Matt washes his hands over and over, until they're chapped and
raw. Fern checks and rechecks the locks and light switches again and
again before going to bed. Both have symptoms of obsessive-compulsive
disorder (OCD), a disorder that affects three in 100 people.
"An obsession is an unwanted, unpleasant thought that intrudes on
a person's mind," says Dr. Donald Black, professor of psychiatry at
the University of Iowa College of Medicine and a staff physician at
UI Hospitals and Clinics. "For example, a man may have a bad thought
of losing control and stabbing his wife. Fortunately, most people
with harmful obsessions never actually hurt anyone."
Types of obsessions include concern about harming others, being
dirty, saving objects, and counting things. While there is no cure
for this chronic disease, it can be treated, Black says.
Antidepressants may reduce symptoms in many cases, and behavior
therapy, a psychological treatment, may help others.
Most people with OCD hide it well, and family members may be the
only ones who know. While obsessive-compulsive rituals, such as hand

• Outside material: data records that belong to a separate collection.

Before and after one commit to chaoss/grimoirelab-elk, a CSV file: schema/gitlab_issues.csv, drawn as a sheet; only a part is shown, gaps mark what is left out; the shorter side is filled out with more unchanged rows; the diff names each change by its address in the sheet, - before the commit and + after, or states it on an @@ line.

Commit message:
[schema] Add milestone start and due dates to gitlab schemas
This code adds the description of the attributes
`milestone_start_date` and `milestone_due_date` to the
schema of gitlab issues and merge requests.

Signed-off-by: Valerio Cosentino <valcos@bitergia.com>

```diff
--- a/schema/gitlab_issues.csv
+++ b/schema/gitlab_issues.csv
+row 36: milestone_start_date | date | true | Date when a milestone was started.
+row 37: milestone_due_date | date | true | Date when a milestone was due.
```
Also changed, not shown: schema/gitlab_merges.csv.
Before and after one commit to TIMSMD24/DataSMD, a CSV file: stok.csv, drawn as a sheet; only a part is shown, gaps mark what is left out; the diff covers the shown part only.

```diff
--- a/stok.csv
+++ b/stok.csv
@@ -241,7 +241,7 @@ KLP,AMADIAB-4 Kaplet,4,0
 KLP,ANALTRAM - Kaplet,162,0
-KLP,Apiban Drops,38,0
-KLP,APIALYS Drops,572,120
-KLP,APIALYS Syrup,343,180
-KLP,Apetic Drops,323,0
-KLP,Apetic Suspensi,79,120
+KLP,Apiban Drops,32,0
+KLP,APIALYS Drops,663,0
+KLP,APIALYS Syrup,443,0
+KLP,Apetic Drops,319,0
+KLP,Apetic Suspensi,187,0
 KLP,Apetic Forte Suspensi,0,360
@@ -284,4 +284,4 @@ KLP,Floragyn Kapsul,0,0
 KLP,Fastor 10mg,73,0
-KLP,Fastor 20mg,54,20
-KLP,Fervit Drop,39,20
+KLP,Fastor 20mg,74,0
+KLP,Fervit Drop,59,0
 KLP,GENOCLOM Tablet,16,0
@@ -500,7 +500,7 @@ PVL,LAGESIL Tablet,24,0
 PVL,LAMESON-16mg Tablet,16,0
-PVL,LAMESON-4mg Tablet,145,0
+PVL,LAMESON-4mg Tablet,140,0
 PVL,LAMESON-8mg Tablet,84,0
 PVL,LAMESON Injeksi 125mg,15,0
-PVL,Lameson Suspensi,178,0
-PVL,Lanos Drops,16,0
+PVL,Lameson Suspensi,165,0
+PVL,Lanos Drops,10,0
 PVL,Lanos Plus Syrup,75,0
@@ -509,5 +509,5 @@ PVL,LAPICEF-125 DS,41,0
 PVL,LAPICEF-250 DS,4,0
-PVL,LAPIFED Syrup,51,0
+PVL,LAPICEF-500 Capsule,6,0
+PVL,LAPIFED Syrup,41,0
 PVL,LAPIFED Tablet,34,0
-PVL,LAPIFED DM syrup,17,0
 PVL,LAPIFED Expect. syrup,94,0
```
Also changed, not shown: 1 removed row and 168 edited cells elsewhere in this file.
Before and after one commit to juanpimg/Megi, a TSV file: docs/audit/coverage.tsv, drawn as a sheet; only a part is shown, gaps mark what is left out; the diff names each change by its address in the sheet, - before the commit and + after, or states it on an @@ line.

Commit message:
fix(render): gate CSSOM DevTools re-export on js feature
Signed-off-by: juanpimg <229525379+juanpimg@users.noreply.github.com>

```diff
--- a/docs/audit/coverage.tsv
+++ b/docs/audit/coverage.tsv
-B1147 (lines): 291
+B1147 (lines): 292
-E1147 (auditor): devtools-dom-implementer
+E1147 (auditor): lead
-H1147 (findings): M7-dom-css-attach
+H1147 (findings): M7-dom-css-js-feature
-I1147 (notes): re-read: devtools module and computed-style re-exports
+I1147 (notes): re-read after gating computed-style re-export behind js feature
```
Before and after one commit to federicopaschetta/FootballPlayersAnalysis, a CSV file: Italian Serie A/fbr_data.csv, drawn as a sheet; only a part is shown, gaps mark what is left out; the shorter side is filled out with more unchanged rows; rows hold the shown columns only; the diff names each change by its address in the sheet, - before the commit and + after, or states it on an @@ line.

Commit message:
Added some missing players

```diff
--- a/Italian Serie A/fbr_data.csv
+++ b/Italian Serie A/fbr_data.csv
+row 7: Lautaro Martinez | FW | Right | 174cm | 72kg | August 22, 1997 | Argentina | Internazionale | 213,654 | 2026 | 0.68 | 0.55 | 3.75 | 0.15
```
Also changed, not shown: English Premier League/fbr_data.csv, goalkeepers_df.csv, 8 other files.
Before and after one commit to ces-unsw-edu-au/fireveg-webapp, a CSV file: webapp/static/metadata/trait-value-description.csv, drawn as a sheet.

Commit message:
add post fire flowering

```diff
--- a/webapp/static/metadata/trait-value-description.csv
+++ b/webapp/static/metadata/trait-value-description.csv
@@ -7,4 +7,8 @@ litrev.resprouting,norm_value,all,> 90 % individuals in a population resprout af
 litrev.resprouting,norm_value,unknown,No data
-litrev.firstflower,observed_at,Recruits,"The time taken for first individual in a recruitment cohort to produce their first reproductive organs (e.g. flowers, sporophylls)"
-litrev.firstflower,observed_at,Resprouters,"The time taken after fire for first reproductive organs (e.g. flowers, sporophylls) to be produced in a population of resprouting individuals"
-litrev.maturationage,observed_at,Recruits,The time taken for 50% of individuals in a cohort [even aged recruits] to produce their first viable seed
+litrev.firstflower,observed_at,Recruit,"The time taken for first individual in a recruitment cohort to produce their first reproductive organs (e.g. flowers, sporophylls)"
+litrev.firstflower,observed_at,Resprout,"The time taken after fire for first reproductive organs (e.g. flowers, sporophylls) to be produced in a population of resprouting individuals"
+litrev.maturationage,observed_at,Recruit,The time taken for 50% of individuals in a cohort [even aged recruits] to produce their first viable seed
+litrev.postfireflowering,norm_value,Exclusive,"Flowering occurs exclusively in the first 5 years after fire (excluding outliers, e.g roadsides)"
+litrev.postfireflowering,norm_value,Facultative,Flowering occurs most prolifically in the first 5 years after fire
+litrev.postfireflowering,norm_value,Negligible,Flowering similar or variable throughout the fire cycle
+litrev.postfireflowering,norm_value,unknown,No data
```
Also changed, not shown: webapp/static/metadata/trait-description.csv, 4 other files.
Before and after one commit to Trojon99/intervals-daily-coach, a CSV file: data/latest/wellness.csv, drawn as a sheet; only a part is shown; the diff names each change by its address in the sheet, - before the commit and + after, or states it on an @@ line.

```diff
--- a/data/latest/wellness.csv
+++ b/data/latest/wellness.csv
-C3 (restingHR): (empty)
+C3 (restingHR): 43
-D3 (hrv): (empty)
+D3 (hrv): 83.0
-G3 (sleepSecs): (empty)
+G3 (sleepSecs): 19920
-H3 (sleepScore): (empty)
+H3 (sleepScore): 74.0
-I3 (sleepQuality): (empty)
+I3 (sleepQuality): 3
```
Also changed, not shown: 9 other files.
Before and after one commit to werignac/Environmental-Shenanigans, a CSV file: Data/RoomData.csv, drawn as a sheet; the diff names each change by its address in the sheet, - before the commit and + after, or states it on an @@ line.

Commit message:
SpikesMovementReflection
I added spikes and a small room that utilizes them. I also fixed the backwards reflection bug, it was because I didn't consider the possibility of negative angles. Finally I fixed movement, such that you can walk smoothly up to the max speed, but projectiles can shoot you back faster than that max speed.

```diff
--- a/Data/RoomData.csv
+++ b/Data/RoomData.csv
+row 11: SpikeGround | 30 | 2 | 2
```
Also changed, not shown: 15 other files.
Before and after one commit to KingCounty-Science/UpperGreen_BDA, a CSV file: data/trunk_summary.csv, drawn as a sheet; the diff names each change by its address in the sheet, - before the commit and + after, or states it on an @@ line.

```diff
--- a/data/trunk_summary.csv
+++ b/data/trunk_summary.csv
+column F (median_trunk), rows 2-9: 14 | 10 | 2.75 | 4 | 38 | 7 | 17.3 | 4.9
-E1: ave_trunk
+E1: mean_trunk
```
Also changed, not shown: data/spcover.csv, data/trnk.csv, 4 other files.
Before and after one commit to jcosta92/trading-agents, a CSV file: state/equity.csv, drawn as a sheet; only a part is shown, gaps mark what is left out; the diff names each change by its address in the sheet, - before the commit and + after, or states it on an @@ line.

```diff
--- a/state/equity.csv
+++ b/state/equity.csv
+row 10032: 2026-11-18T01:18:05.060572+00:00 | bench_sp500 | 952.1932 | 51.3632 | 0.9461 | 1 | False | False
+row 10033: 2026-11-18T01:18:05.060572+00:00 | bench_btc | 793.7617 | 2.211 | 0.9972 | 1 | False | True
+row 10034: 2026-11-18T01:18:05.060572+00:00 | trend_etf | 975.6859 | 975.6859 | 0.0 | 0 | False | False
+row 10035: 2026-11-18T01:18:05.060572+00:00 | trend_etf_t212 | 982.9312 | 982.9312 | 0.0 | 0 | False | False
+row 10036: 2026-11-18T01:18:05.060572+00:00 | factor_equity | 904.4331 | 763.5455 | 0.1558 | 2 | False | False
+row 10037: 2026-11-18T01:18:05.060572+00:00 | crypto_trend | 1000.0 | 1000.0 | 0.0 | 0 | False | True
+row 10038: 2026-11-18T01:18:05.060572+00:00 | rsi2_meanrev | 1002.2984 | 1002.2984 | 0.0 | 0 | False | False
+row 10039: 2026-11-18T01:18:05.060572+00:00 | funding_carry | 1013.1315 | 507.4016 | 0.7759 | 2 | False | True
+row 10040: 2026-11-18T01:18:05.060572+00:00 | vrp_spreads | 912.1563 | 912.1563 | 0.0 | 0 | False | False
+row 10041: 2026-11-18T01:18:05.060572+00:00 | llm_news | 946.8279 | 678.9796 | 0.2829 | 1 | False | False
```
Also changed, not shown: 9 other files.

washing and saving things, can interfere with daily living, some
people are able to hide the problem from co-workers by establishing
some control over their need to complete the rituals.
Researchers do not know what causes the disease, but they believe
it may be genetic or that it may be the result of a subtle,
undetectable brain injury that occurs early in life. "OCD is a
biological disorder and is not caused by bad parenting or stressful
situations," Black says.
If you or someone you know experiences symptoms of OCD, contact
your doctor or a psychiatrist.